*INPUT DATA*:
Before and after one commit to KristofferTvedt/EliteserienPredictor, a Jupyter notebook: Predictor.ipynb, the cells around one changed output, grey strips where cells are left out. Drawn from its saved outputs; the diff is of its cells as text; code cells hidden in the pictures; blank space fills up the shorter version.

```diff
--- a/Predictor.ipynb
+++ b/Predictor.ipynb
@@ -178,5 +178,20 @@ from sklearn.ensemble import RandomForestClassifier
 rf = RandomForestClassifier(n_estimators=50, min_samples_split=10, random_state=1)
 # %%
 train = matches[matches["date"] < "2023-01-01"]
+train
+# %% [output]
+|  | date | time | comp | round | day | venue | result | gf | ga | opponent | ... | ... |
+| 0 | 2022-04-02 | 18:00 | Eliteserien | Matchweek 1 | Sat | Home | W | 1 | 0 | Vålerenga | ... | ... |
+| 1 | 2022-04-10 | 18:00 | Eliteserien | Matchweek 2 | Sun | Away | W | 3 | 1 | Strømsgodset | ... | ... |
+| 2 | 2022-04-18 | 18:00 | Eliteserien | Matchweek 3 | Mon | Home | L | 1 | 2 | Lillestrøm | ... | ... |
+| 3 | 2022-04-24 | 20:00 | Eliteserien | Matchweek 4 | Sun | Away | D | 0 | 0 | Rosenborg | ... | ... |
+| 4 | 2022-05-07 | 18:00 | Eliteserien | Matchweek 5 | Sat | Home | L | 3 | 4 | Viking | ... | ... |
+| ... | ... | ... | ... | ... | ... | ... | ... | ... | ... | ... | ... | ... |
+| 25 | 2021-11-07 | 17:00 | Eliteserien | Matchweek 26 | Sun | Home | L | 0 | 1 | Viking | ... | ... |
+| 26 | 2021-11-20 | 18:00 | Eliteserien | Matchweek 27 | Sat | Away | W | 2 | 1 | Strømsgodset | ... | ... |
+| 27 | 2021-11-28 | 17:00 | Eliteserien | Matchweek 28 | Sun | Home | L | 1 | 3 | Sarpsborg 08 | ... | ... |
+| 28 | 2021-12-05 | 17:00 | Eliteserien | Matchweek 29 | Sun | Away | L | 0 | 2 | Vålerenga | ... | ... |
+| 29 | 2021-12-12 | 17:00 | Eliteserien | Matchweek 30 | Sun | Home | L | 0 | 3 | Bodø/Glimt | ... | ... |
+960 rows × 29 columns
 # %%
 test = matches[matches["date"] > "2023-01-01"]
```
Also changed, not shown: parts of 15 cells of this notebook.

*TRY IT*:
Once more, print all the records exactly.

*EXPECTED ANSWER*:
Before and after one commit to KristofferTvedt/EliteserienPredictor, a Jupyter notebook: Predictor.ipynb, the cells around one changed output, grey strips where cells are left out. Drawn from its saved outputs; the diff is of its cells as text; code cells hidden in the pictures; blank space fills up the shorter version.

```diff
--- a/Predictor.ipynb
+++ b/Predictor.ipynb
@@ -178,5 +178,20 @@ from sklearn.ensemble import RandomForestClassifier
 rf = RandomForestClassifier(n_estimators=50, min_samples_split=10, random_state=1)
 # %%
 train = matches[matches["date"] < "2023-01-01"]
+train
+# %% [output]
+|  | date | time | comp | round | day | venue | result | gf | ga | opponent | ... | ... |
+| 0 | 2022-04-02 | 18:00 | Eliteserien | Matchweek 1 | Sat | Home | W | 1 | 0 | Vålerenga | ... | ... |
+| 1 | 2022-04-10 | 18:00 | Eliteserien | Matchweek 2 | Sun | Away | W | 3 | 1 | Strømsgodset | ... | ... |
+| 2 | 2022-04-18 | 18:00 | Eliteserien | Matchweek 3 | Mon | Home | L | 1 | 2 | Lillestrøm | ... | ... |
+| 3 | 2022-04-24 | 20:00 | Eliteserien | Matchweek 4 | Sun | Away | D | 0 | 0 | Rosenborg | ... | ... |
+| 4 | 2022-05-07 | 18:00 | Eliteserien | Matchweek 5 | Sat | Home | L | 3 | 4 | Viking | ... | ... |
+| ... | ... | ... | ... | ... | ... | ... | ... | ... | ... | ... | ... | ... |
+| 25 | 2021-11-07 | 17:00 | Eliteserien | Matchweek 26 | Sun | Home | L | 0 | 1 | Viking | ... | ... |
+| 26 | 2021-11-20 | 18:00 | Eliteserien | Matchweek 27 | Sat | Away | W | 2 | 1 | Strømsgodset | ... | ... |
+| 27 | 2021-11-28 | 17:00 | Eliteserien | Matchweek 28 | Sun | Home | L | 1 | 3 | Sarpsborg 08 | ... | ... |
+| 28 | 2021-12-05 | 17:00 | Eliteserien | Matchweek 29 | Sun | Away | L | 0 | 2 | Vålerenga | ... | ... |
+| 29 | 2021-12-12 | 17:00 | Eliteserien | Matchweek 30 | Sun | Home | L | 0 | 3 | Bodø/Glimt | ... | ... |
+960 rows × 29 columns
 # %%
 test = matches[matches["date"] > "2023-01-01"]
```
Also changed, not shown: parts of 15 cells of this notebook.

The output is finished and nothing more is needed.